The number of refugees from Myanmar in India has reached 50,000 of which over four-fifths are ethnically Chin with all needing security guarantees, according to Chin organizations.
The junta has torched thousands of homes in Chin State with only Sagaing and Magwe regions seeing more arson attacks, according to Data For Myanmar. In Thantlang alone, over 1,000 houses were burned down by junta troops.
Ongoing fighting – between the regime and armed groups like the Chin National Army, which was established in 1988 as the armed wing of the Chin National Front (CNF), and newly founded groups –prevents civilians from returning.
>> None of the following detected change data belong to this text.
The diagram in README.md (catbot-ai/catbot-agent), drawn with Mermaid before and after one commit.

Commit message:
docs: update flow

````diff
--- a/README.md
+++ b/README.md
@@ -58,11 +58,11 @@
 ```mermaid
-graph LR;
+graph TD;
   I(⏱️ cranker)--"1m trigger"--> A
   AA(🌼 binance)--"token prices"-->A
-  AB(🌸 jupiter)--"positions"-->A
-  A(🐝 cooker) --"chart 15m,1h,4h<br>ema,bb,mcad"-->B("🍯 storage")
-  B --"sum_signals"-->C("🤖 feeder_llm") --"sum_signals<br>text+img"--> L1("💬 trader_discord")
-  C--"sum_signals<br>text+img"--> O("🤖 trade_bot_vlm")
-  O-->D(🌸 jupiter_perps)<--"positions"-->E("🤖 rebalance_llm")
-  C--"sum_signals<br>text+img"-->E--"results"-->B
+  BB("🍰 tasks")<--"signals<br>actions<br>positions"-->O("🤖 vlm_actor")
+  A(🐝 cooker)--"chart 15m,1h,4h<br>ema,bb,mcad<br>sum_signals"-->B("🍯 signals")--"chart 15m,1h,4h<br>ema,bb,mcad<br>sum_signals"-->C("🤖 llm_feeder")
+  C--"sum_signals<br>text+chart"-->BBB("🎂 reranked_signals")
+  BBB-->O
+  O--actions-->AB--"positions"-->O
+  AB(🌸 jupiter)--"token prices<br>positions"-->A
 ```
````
There are also thousands of civilians displaced within Chin State, in need of food and medicine. Thousands of children lack access to education, said Salai Isaac Khen, a prominent Chin activist and member of the Interim Chin National Consultative Council. The body was formed in April 2021 with representatives from the CNF, elected MPs, striking civil servants and political parties to oppose the dictatorship and build Chin institutions to guarantee self-determination, equality and federalization.
Salai Isaac Khen said the United Nations refugee agency, the UNHCR, only had an office in New Delhi and was not represented in northeast India. And India had not signed international refugee treaties, like the Refugee Convention, he said.
“But both the Indian central government and the Mizoram state administration are doing their best from the humanitarian perspective and we are very appreciative,” Salai Isaac Khen said.
The Chin Human Rights Organization (CHRO) reported that 50,698 refugees from India had reached India by August 24, including about 4,000 ethnically Bamar refugees and former government staff who had joined the civil disobedience movement.
Most ethnically Chin refugees are in Mizoram state in northeast India, according to the CHRO.
Salai Mang Hre Lian of the CHRO said the refugees are mainly being supported by communities in Mizoram, the Chin diaspora and some Christian organizations. The United Nations is not able to officially support them.
“It is really difficult for refugees to make a living but they are trying their best to cope,” he said.
Mai Zing Zing, 24, is an ethnically Chin refugee who fled six months ago with her 16-year-old sister to the state capital Aizawl.
She protested against the regime and fled amid numerous arrests of young activists.
“We left our parents in Hakha. I can’t find a job as my degree from Myanmar is useless in India. There are many refugees around the town. Many continue to fight the junta in Chin State,” she said.
“Support for the refugees gives moral support to their relatives in Chin State who are still fighting the junta.”